Preakness field runs fast, deep

May 17, 1994|By JOHN EISENBERG

You knew the Preakness had gotten lucky when Kenny Smith put a sly smile on his face yesterday morning at Pimlico.

"I promise you," said Smith, the trainer of a Preakness horse named Silver Goblin, "they will know we were here."

You knew the Preakness had gotten lucky when Hugh Robertson stood on the grass behind the stakes barn grazing his horse and shaking his head.

"It's kind of a bad break," said Robertson, the trainer of Polar Expedition, "getting a good horse in a year like this. A year when it's so hard to make a dent."

You knew the Preakness had gotten lucky this year when Nick Zito, the trainer of the Kentucky Derby winner, Go For Gin, sat there trying to explain why he was at a disadvantage.

"There's fresh horses coming in from everywhere," Nicky Z said. "And they're good horses, too."

This was a year when the Preakness could have gone as flat as DTC the Orioles did in Minnesota. The elimination of the $1 million Triple Crown bonus has made it easier for owners and trainers to find reasons not to run. Three of the four betting favorites from the Kentucky Derby aren't entered, a happenstance that normally would have gutted much of the substance from the race.

Yet Saturday's 119th running still appears to have plenty of guts -- and an abundance of speed. This year's crop of top 3-year-olds is so deep that the Preakness can more or less survive the loss of Holy Bull, Brocco and Strodes Creek.

"It's a great crop this year," said former Pimlico general manager Chick Lang, now doing his talking for WBAL. "The field for the Kentucky Derby was the strongest and deepest since 1957, which was Iron Liege, Gallant Man and Bold Ruler. It was even stronger than Secretariat's year. There's just a ton of quality this year."

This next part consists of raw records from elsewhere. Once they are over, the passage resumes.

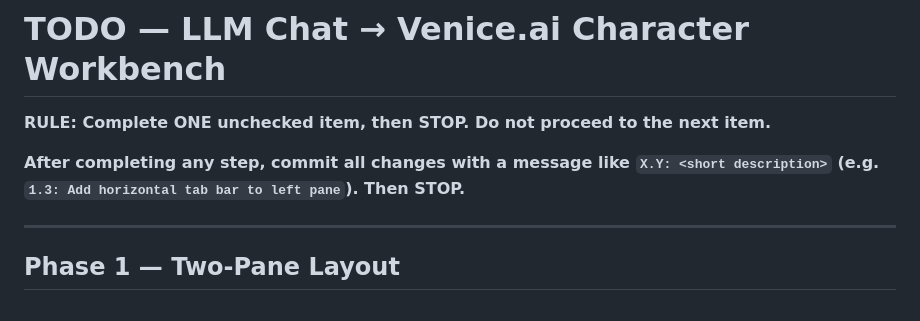
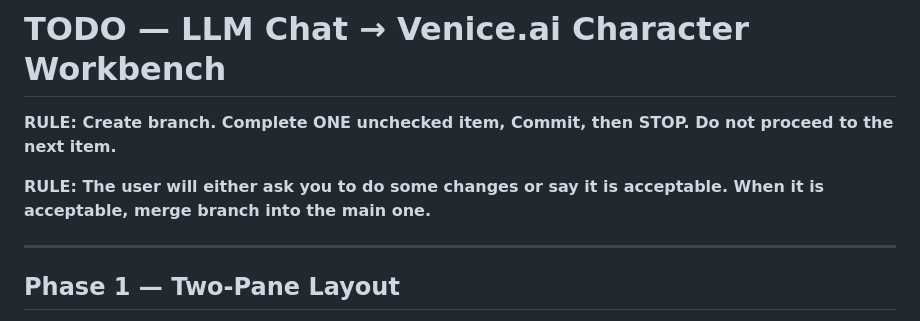
Before and after one commit to MathiasXII/character-scratchpad, a Markdown page: TODO.md, the part around the change. Drawn GitHub-style.

Commit message:
Update TODO rules for branch creation and commit instructions

```diff
--- a/TODO.md
+++ b/TODO.md
@@ -1,8 +1,8 @@
 # TODO — LLM Chat → Venice.ai Character Workbench
 
-**RULE: Complete ONE unchecked item, then STOP. Do not proceed to the next item.**
+**RULE: Create branch. Complete ONE unchecked item, Commit, then STOP. Do not proceed to the next item.**
 
-**After completing any step, commit all changes with a message like `X.Y: <short description>` (e.g. `1.3: Add horizontal tab bar to left pane`). Then STOP.**
+**RULE: The user will either ask you to do some changes or say it is acceptable. When it is acceptable, merge branch into the main one.**
 
 ---
 
```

Sure, the absence of several major players succeeds in diminishing Saturday's race. And, sure, the Preakness being what it is, 80,000 fans and ABC's cameras would show up even if ostriches were running. The quality of the field is not important to most fans, who would take a three-legged winner as long as they bet him.

But the point is this: There is still plenty of heft to this edition of the Preakness, thanks primarily to a batch of speedy horses that didn't run in the Derby.

"It looks like there's a lot of horses that can run," trainer Charlie Whittingham said.

Whittingham elected to save Derby runner-up Strodes Creek for the Belmont, but he will run Numerous, the Derby Trial winner, in the Preakness. Strodes Creek is a star in the making who probably would be running if Chrysler still were offering $1 million to the horse with the highest collective finish in the three Triple Crown races -- "a million dollars makes you change your mind," Whittingham said. But Numerous is no piker.

"I think the horses to beat are Numerous and [third-place Derby finisher] Blumin Affair," Zito said the other day.

Then there is Silver Goblin, a gray gelding with six wins in nine starts and as much natural speed as any Preakness horse in years. He worked six furlongs Sunday in the kind of time that could win a stakes race, and was still so peppy yesterday that Smith had to take him back out to the track. Look for him as the "smart" bettor's play.

Of course, Hugh Robertson might argue that Silver Goblin is no faster than his horse, Polar Expedition, who has won almost $700,000, finished out of the money only once, and last month won the Jim Beam Stakes, a major prep won by Preakness winners Summer Squall and Hansel.

"He's a good, solid horse," Robertson said. "The [speed-favoring] Preakness suits him better. With the way the top ones have been beating each other, we'll see what happens."

We might just see all this speed set up the race perfectly for fast-finishing Concern, the Maryland-based colt who came from 15 lengths off the pace to win the Arkansas Derby in his last start. It could happen.

"Personally," Zito said, "I think Jack [Van Berg, trainer of Blumin Affair] and I are at a disadvantage against these other horses."

That's a hard one to prove. It's been 11 years since a horse won the Preakness after not running in the Derby. As a general rule, horses that don't run in the Derby are a notch below those that do. Without Holy Bull, Brocco and Strodes Creek, Go For Gin stands out as the horse who has proved he can cover the Preakness distance.

But "Go For Gin is no superstar," Zito admitted yesterday, and it wouldn't be a shock if one of these "new" horses took the same step up that Deputed Testamony did when he won the Preakness in 1983.

"I think we have the best horse," Zito said, "but we're going to need a little luck. It's a game of luck, after all."

Baltimore Sun Articles
|
|
|
Please note the green-lined linked article text has been applied commercially without any involvement from our newsroom editors, reporters or any other editorial staff.